● DATA EXCERPTS:

§

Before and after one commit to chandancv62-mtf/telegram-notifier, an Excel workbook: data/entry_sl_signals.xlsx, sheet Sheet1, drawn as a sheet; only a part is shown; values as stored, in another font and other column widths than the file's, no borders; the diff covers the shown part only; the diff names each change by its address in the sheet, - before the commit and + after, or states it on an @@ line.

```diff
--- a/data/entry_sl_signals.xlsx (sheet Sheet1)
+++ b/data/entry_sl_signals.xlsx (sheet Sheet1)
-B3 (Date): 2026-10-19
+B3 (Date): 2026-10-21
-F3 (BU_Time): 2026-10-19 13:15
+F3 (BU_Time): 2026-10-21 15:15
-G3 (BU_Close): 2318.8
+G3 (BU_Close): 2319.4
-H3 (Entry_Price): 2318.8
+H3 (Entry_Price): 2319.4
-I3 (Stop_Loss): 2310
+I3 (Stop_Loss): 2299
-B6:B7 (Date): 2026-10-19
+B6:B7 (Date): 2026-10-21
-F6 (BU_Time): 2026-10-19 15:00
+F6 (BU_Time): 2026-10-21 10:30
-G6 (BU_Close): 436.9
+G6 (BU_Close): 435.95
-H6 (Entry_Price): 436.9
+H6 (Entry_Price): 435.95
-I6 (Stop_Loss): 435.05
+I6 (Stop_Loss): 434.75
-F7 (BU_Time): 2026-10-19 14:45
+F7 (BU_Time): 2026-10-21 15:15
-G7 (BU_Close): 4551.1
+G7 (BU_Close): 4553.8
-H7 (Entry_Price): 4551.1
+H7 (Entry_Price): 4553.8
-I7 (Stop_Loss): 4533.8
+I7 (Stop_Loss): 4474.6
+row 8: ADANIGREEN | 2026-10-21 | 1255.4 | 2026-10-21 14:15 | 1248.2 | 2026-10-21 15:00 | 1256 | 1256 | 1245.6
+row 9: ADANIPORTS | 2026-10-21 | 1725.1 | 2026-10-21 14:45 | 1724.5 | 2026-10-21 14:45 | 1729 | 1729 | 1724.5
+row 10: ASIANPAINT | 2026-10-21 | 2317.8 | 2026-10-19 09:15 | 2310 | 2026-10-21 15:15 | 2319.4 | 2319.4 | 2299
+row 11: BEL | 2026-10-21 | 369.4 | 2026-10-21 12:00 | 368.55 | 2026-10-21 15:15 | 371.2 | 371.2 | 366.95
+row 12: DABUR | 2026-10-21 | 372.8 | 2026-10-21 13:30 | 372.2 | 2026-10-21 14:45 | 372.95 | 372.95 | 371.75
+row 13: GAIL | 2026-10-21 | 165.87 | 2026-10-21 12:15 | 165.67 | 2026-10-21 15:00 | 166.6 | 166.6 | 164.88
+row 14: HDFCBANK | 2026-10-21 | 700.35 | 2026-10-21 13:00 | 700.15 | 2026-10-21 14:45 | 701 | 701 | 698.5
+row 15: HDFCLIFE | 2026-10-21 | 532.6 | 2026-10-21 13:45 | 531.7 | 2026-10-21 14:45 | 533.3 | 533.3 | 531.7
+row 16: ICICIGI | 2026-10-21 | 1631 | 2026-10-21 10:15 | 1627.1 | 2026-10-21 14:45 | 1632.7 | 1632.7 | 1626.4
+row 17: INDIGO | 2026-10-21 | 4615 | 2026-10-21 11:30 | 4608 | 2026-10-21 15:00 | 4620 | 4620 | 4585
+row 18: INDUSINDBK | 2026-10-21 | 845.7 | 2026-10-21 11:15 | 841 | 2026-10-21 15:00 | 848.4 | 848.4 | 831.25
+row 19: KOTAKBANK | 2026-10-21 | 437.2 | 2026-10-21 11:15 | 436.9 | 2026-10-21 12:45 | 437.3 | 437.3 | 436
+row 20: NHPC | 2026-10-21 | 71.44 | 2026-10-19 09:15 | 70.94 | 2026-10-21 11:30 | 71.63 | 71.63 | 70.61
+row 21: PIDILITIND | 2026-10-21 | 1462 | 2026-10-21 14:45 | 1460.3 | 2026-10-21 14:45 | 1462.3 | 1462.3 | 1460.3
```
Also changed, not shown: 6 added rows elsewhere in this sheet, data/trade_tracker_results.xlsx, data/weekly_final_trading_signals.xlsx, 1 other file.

§

● DIRECTIONS:
Down to the last character, restate every record.

● ANSWER SPACE:
Before and after one commit to chandancv62-mtf/telegram-notifier, an Excel workbook: data/entry_sl_signals.xlsx, sheet Sheet1, drawn as a sheet; only a part is shown; values as stored, in another font and other column widths than the file's, no borders; the diff covers the shown part only; the diff names each change by its address in the sheet, - before the commit and + after, or states it on an @@ line.

```diff
--- a/data/entry_sl_signals.xlsx (sheet Sheet1)
+++ b/data/entry_sl_signals.xlsx (sheet Sheet1)
-B3 (Date): 2026-10-19
+B3 (Date): 2026-10-21
-F3 (BU_Time): 2026-10-19 13:15
+F3 (BU_Time): 2026-10-21 15:15
-G3 (BU_Close): 2318.8
+G3 (BU_Close): 2319.4
-H3 (Entry_Price): 2318.8
+H3 (Entry_Price): 2319.4
-I3 (Stop_Loss): 2310
+I3 (Stop_Loss): 2299
-B6:B7 (Date): 2026-10-19
+B6:B7 (Date): 2026-10-21
-F6 (BU_Time): 2026-10-19 15:00
+F6 (BU_Time): 2026-10-21 10:30
-G6 (BU_Close): 436.9
+G6 (BU_Close): 435.95
-H6 (Entry_Price): 436.9
+H6 (Entry_Price): 435.95
-I6 (Stop_Loss): 435.05
+I6 (Stop_Loss): 434.75
-F7 (BU_Time): 2026-10-19 14:45
+F7 (BU_Time): 2026-10-21 15:15
-G7 (BU_Close): 4551.1
+G7 (BU_Close): 4553.8
-H7 (Entry_Price): 4551.1
+H7 (Entry_Price): 4553.8
-I7 (Stop_Loss): 4533.8
+I7 (Stop_Loss): 4474.6
+row 8: ADANIGREEN | 2026-10-21 | 1255.4 | 2026-10-21 14:15 | 1248.2 | 2026-10-21 15:00 | 1256 | 1256 | 1245.6
+row 9: ADANIPORTS | 2026-10-21 | 1725.1 | 2026-10-21 14:45 | 1724.5 | 2026-10-21 14:45 | 1729 | 1729 | 1724.5
+row 10: ASIANPAINT | 2026-10-21 | 2317.8 | 2026-10-19 09:15 | 2310 | 2026-10-21 15:15 | 2319.4 | 2319.4 | 2299
+row 11: BEL | 2026-10-21 | 369.4 | 2026-10-21 12:00 | 368.55 | 2026-10-21 15:15 | 371.2 | 371.2 | 366.95
+row 12: DABUR | 2026-10-21 | 372.8 | 2026-10-21 13:30 | 372.2 | 2026-10-21 14:45 | 372.95 | 372.95 | 371.75
+row 13: GAIL | 2026-10-21 | 165.87 | 2026-10-21 12:15 | 165.67 | 2026-10-21 15:00 | 166.6 | 166.6 | 164.88
+row 14: HDFCBANK | 2026-10-21 | 700.35 | 2026-10-21 13:00 | 700.15 | 2026-10-21 14:45 | 701 | 701 | 698.5
+row 15: HDFCLIFE | 2026-10-21 | 532.6 | 2026-10-21 13:45 | 531.7 | 2026-10-21 14:45 | 533.3 | 533.3 | 531.7
+row 16: ICICIGI | 2026-10-21 | 1631 | 2026-10-21 10:15 | 1627.1 | 2026-10-21 14:45 | 1632.7 | 1632.7 | 1626.4
+row 17: INDIGO | 2026-10-21 | 4615 | 2026-10-21 11:30 | 4608 | 2026-10-21 15:00 | 4620 | 4620 | 4585
+row 18: INDUSINDBK | 2026-10-21 | 845.7 | 2026-10-21 11:15 | 841 | 2026-10-21 15:00 | 848.4 | 848.4 | 831.25
+row 19: KOTAKBANK | 2026-10-21 | 437.2 | 2026-10-21 11:15 | 436.9 | 2026-10-21 12:45 | 437.3 | 437.3 | 436
+row 20: NHPC | 2026-10-21 | 71.44 | 2026-10-19 09:15 | 70.94 | 2026-10-21 11:30 | 71.63 | 71.63 | 70.61
+row 21: PIDILITIND | 2026-10-21 | 1462 | 2026-10-21 14:45 | 1460.3 | 2026-10-21 14:45 | 1462.3 | 1462.3 | 1460.3
```
Also changed, not shown: 6 added rows elsewhere in this sheet, data/trade_tracker_results.xlsx, data/weekly_final_trading_signals.xlsx, 1 other file.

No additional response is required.